THE ROWAN TREE – Kolar’s Gold (own label)

Kolar's GoldI’m not suggesting a trend, you understand, but there is some exciting music coming out of the west of England at the moment, not least this album. The Rowan Tree are a Cornish quintet: Tom Fosten, Neal Jolly, Richard Tretheway, Laura Garcia and Richard Morgan, Actually there are more than sixty musicians on Kolar’s Gold if you count Camborne Town Band and the record is part of a much bigger multi-media project.

I first listened to Kolar’s Gold while driving without reading any notes and was surprised by the blend of styles: traditional folk and rock alongside what you might call modern arrangements and the music of southern Asia. In fact, it tells the story of Cornish miners – Cousin Jacks – and their families who left home to work the Kolar Gold Field of southern India and also of the community into which they became integrated.

The album opens with the instrumental ‘SS Carthage’, named after one of the ships that carried the emigrants to India. The music here is western as the journey begins but the second track, a 19th century Cornish song features Venky DC on tabla and the traditional ’10,000 Miles’ has Harsha Ranjini sharing lead vocals with Laura. Now we are nearly there. ‘Lead Kindly Light’ uses only the chorus of the old hymn – Laura wrote the verses – and the arrangement is firmly in the hands of Venky DC. This time Nyla Saldanha shares the lead vocals over the drones of organ and traditional Indian instruments. ‘Miner Jolly’, an instrumental written by Neal, refers to an unpleasant story and although there are no words, I suspect that Venky DC’s “vocal percussion” may conceal more than he’s letting on.

‘Man Of Letters’ tells a happier tale but then we come to ‘And Am I Born To Die’ in tribute to the many miners – mostly Indian – who died in the gold fields. Originally an English hymn it is transformed by a chorus of Indian voices with flute, veena, violin and percussion. Finally, ‘Treasure’ completes the circle by linking the voices of two men and two women reflecting on their lives over Tom’s music.

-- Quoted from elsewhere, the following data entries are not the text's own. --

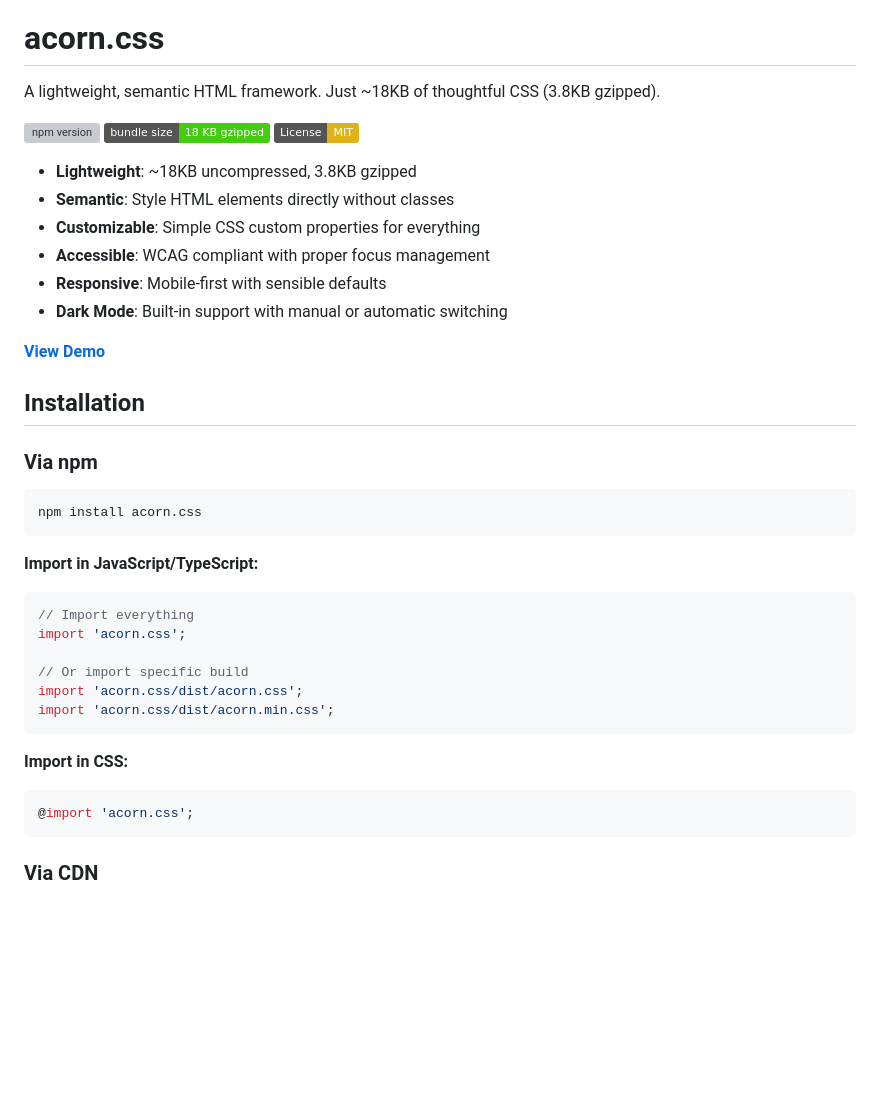
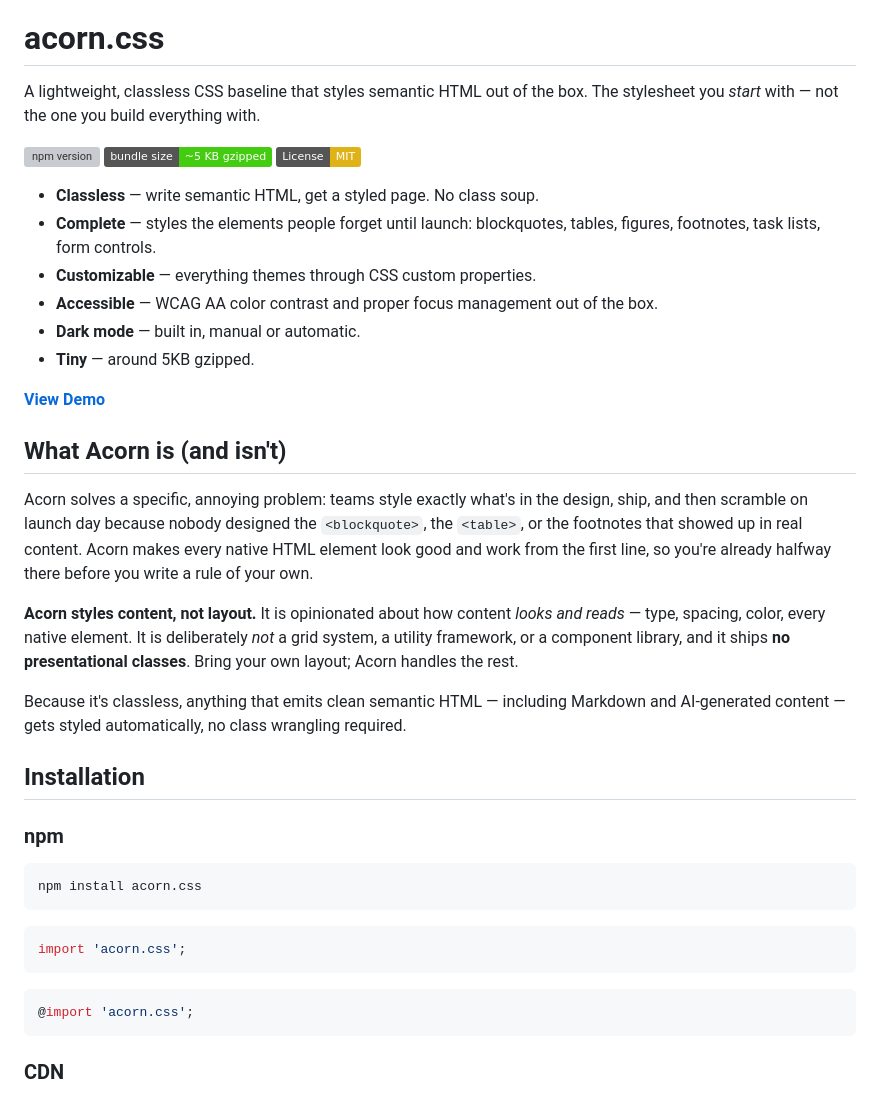
Before and after one commit to jomurgel/acorn.css, a Markdown page: README.md, the part around one of its changes. GitHub-like rendering; badges without logos; blank space fills up the shorter version; grey boxes are pictures that could not be loaded.

````diff
--- a/README.md
+++ b/README.md
@@ -2,43 +2,44 @@
 
 # acorn.css
 
-A lightweight, semantic HTML framework. Just ~18KB of thoughtful CSS (3.8KB gzipped).
+A lightweight, classless CSS baseline that styles semantic HTML out of the box. The stylesheet you *start* with — not the one you build everything with.
 
 [![npm version](https://badge.fury.io/js/acorn.css.svg)](https://www.npmjs.com/package/acorn.css)
-[![Bundle Size](https://img.shields.io/badge/bundle%20size-18%20KB%20gzipped-brightgreen)]()
+[![Bundle Size](https://img.shields.io/badge/bundle%20size-~5%20KB%20gzipped-brightgreen)]()
 [![License: MIT](https://img.shields.io/badge/License-MIT-yellow.svg)](https://opensource.org/licenses/MIT)
 
-- **Lightweight**: ~18KB uncompressed, 3.8KB gzipped
-- **Semantic**: Style HTML elements directly without classes
-- **Customizable**: Simple CSS custom properties for everything
-- **Accessible**: WCAG compliant with proper focus management
-- **Responsive**: Mobile-first with sensible defaults
-- **Dark Mode**: Built-in support with manual or automatic switching
+- **Classless** — write semantic HTML, get a styled page. No class soup.
+- **Complete** — styles the elements people forget until launch: blockquotes, tables, figures, footnotes, task lists, form controls.
+- **Customizable** — everything themes through CSS custom properties.
+- **Accessible** — WCAG AA color contrast and proper focus management out of the box.
+- **Dark mode** — built in, manual or automatic.
+- **Tiny** — around 5KB gzipped.
 
 [**View Demo**](https://jomurgel.github.io/acorn.css/)
 
+## What Acorn is (and isn't)
+
+Acorn solves a specific, annoying problem: teams style exactly what's in the design, ship, and then scramble on launch day because nobody designed the `<blockquote>`, the `<table>`, or the footnotes that showed up in real content. Acorn makes every native HTML element look good and work from the first line, so you're already halfway there before you write a rule of your own.
+
+**Acorn styles content, not layout.** It is opinionated about how content *looks and reads* — type, spacing, color, every native element. It is deliberately *not* a grid system, a utility framework, or a component library, and it ships **no presentational classes**. Bring your own layout; Acorn handles the rest.
+
+Because it's classless, anything that emits clean semantic HTML — including Markdown and AI-generated content — gets styled automatically, no class wrangling required.
+
 ## Installation
 
-### Via npm
+### npm
 
 ```bash
 npm install acorn.css
 ```
 
-**Import in JavaScript/TypeScript:**
 ```javascript
-// Import everything
 import 'acorn.css';
-
-// Or import specific build
-import 'acorn.css/dist/acorn.css';
-import 'acorn.css/dist/acorn.min.css';
 ```
 
-**Import in CSS:**
 ```css
 @import 'acorn.css';
 ```
 
-### Via CDN
+### CDN
 
````
Also changed, not shown: other parts of README.md (+52 -55 lines), CHANGELOG.md (added, +56 -0 lines).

Kolar’s Gold came as an unexpected delight and one that reveals its story slowly as the listener’s understanding grows. Hear it if you can.

Dai Jeffries

Artists’ website:

The story of Kolar’s Gold: